SPLICE: a technique for generating in vitro spliced coding sequences from genomic DNA

Biotechniques. 2007 Dec;43(6):785-9. doi: 10.2144/000112588.


We describe a rapid and cost-effective technique for the in vitro removal of introns and other unwanted regions from genomic DNA to generate a single sequence of continuous coding capacity, where tissues required for RNA extraction and complementary DNA synthesis are unavailable. Based on an overlapping fusion-PCR strategy, we name this procedure SPLICE (for swift PCR for ligating in vitro constructed exons). As proof-of-principle, we used SPLICE successfully to generate a single piece of DNA containing the coding region of a five-exon gene, the short-wavelength-sensitive 1 (SWS1) opsin gene, from genomic DNA extracted from the brown lemur, Eulemur fulvus, in only two short rounds of PCR. Where the genomic structure and sequence is known, this technique may be universally applied to any gene expressed in any organism to generate a practical unit for investigating the function of a particular gene of interest. In this report, we provide a detailed protocol, experimental considerations, and suggestions for troubleshooting.

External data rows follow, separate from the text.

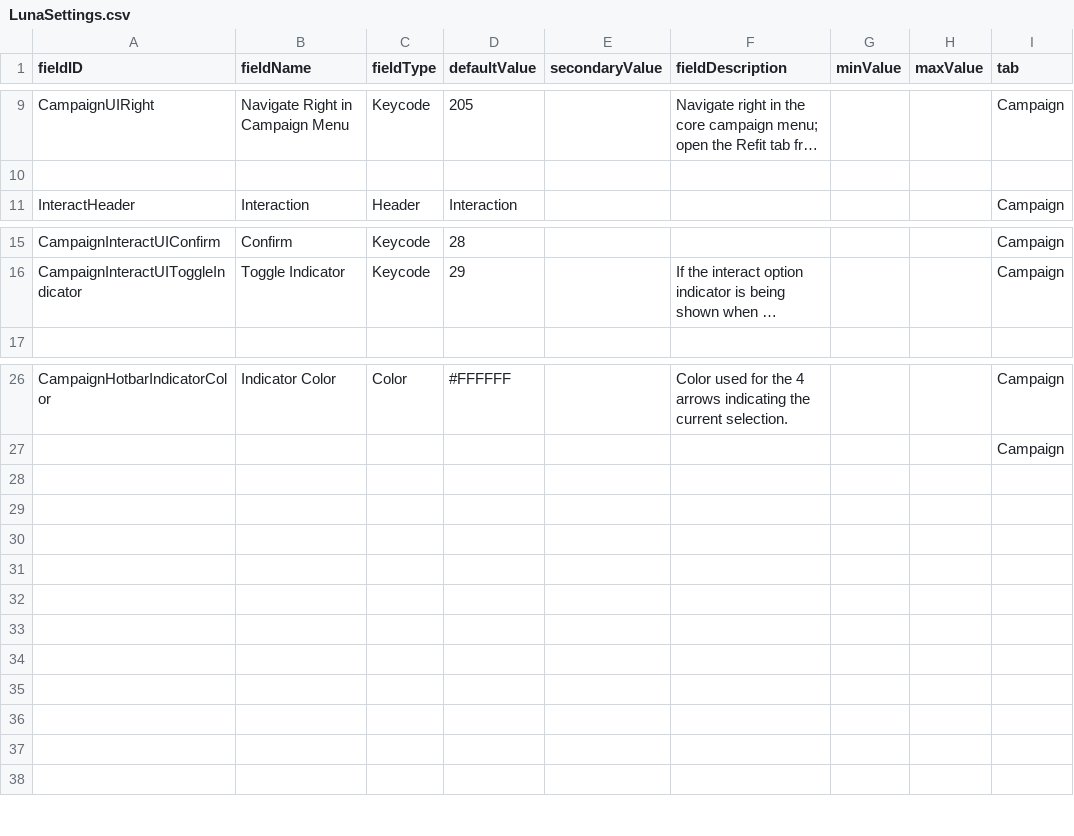
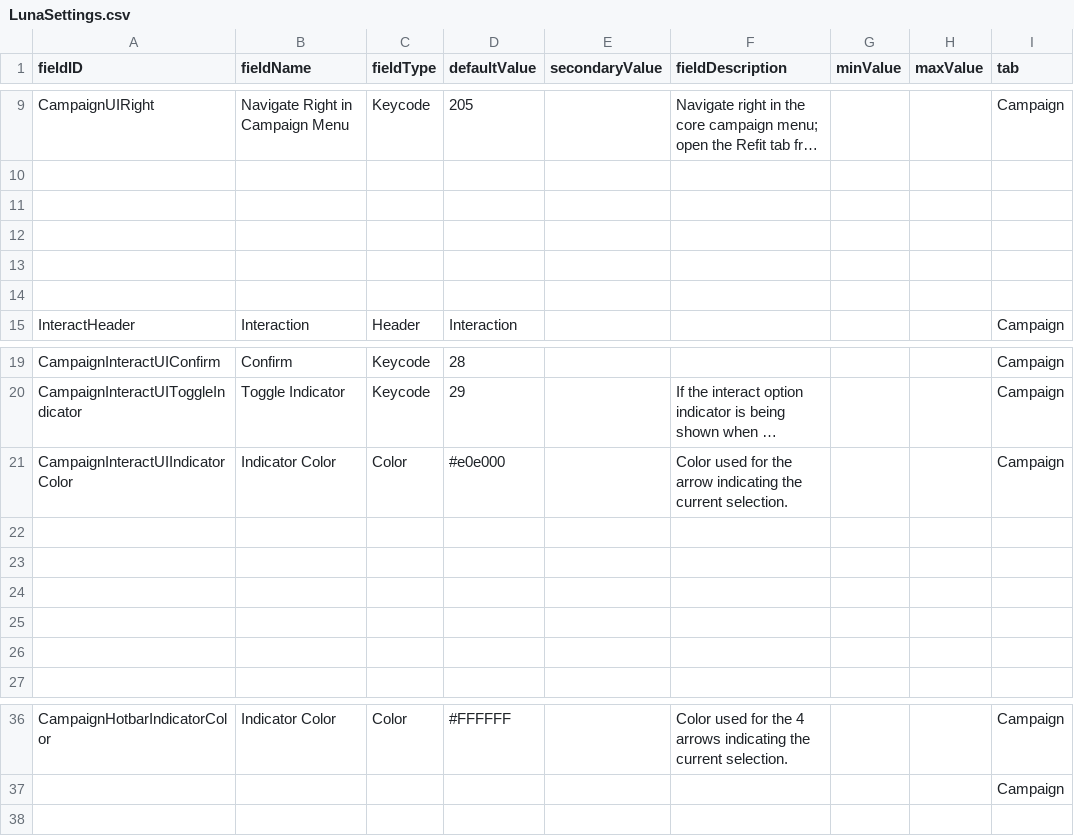
Before and after one commit to MildlyFootwear/starsector-ExtendedControls, a CSV file: data/config/LunaSettings.csv, drawn as a sheet; only a part is shown, gaps mark what is left out; long unchanged cells end in …; removed rows and columns are numbered as before the commit, all else as after; the diff names each change by its address in the sheet, - before the commit and + after, or states it on an @@ line.

Commit message:
added color option for interact indicator

```diff
--- a/data/config/LunaSettings.csv
+++ b/data/config/LunaSettings.csv
+row 11: (empty)
+row 12: (empty)
+row 13: (empty)
+row 14: (empty)
+row 21: CampaignInteractUIIndicatorColor | Indicator Color | Color | #e0e000 |  | Color used for the arrow indicating the current selection. |  |  | Campaign
+row 22: (empty)
+row 23: (empty)
+row 24: (empty)
+row 25: (empty)
+row 26: (empty)
-row 28: (empty)
-row 29: (empty)
-row 30: (empty)
-row 31: (empty)
-row 32: (empty)
-row 33: (empty)
-row 34: (empty)
-row 35: (empty)
-row 36: (empty)
-row 37: (empty)
```
Also changed, not shown: 4 other files.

Publication types

  • Research Support, Non-U.S. Gov't
  • Technical Report

MeSH terms

  • Animals
  • Base Sequence
  • DNA Primers / genetics
  • Exons / genetics*
  • Genome
  • In Vitro Techniques
  • Introns / genetics*
  • Lemur
  • Molecular Biology / methods*
  • Molecular Sequence Data
  • RNA Splicing*
  • Rod Opsins / genetics
  • Sequence Analysis, DNA / methods*


  • DNA Primers
  • Rod Opsins